# Your instructions
Whenever the string "rendering" appears in a line below, please copy the line out.

======

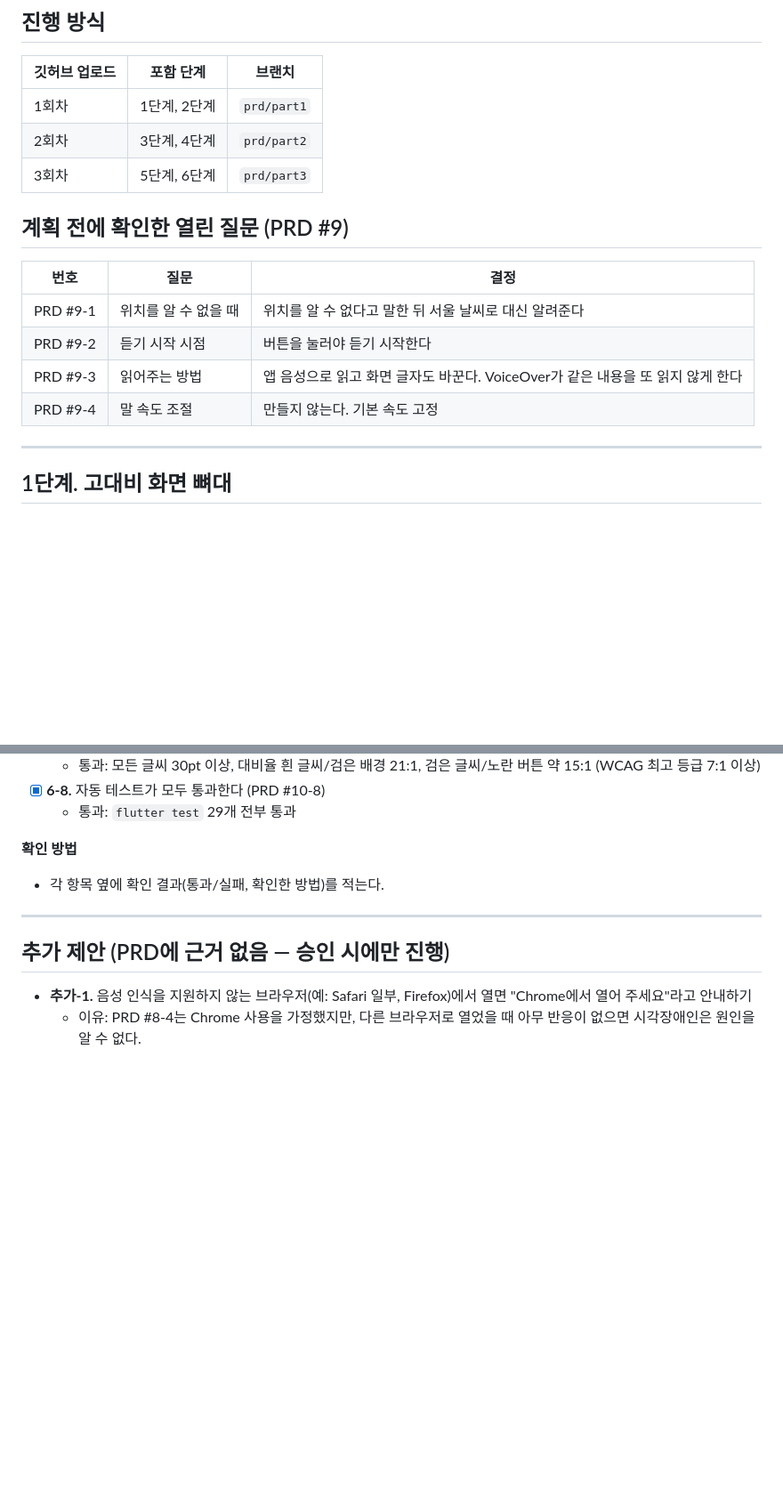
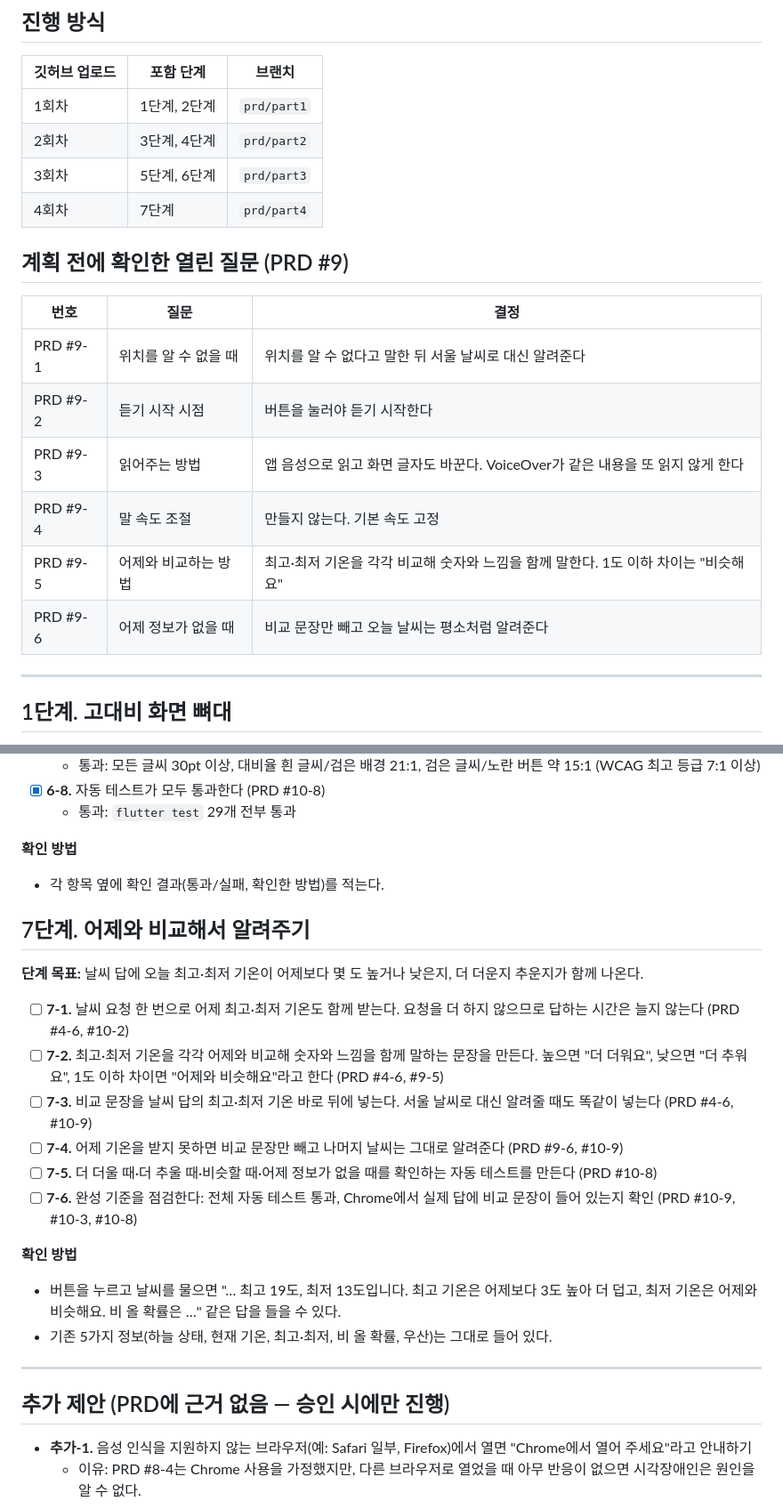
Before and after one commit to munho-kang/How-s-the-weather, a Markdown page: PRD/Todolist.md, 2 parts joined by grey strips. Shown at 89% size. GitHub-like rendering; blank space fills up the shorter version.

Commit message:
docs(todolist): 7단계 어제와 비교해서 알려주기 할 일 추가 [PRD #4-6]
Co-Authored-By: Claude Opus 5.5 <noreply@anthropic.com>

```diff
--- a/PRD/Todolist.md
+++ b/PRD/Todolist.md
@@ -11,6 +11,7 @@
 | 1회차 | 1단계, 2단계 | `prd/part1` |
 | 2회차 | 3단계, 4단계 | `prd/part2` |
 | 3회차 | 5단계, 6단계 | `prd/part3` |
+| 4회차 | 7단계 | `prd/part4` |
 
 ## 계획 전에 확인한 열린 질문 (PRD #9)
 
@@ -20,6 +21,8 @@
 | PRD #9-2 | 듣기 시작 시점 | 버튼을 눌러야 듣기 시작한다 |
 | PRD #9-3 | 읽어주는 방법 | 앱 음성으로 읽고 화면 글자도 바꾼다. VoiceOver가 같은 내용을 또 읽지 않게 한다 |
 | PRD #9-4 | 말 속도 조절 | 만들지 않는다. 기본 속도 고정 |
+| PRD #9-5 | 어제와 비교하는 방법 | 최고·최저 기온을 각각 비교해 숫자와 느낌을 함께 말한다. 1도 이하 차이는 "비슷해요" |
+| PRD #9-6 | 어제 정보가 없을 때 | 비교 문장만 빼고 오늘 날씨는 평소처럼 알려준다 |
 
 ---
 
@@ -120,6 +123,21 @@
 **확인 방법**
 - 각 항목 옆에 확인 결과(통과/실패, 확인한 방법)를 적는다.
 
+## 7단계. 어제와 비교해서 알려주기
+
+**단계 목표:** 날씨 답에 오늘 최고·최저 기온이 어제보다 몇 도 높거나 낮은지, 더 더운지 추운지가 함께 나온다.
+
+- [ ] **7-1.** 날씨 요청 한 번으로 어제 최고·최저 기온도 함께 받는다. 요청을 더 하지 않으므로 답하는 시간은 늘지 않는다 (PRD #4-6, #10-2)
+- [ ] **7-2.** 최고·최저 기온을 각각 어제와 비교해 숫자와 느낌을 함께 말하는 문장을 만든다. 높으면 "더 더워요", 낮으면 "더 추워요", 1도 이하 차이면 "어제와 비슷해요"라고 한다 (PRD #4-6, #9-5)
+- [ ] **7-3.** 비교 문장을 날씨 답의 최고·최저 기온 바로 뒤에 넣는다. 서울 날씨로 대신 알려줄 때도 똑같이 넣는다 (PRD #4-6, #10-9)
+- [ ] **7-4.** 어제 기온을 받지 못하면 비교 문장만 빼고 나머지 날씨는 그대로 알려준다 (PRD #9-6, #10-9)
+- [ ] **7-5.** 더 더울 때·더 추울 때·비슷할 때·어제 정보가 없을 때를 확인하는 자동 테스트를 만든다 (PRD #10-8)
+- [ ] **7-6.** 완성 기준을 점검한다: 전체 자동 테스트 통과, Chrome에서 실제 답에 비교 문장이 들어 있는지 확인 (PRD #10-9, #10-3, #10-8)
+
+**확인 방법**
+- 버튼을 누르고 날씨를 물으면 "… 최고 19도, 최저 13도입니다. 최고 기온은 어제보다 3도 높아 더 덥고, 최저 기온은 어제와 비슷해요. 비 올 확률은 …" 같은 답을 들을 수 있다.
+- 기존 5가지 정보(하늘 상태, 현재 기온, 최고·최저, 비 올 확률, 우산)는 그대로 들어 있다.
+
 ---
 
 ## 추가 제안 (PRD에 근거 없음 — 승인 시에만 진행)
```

======

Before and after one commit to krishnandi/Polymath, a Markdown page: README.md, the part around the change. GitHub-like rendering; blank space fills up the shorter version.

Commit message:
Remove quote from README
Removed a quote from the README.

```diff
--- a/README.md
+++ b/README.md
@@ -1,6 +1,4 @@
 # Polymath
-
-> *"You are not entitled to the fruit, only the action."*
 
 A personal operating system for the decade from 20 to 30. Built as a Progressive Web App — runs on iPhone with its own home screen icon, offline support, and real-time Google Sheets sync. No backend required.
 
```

======

# Output
Before and after one commit to munho-kang/How-s-the-weather, a Markdown page: PRD/Todolist.md, 2 parts joined by grey strips. Shown at 89% size. GitHub-like rendering; blank space fills up the shorter version.
Before and after one commit to krishnandi/Polymath, a Markdown page: README.md, the part around the change. GitHub-like rendering; blank space fills up the shorter version.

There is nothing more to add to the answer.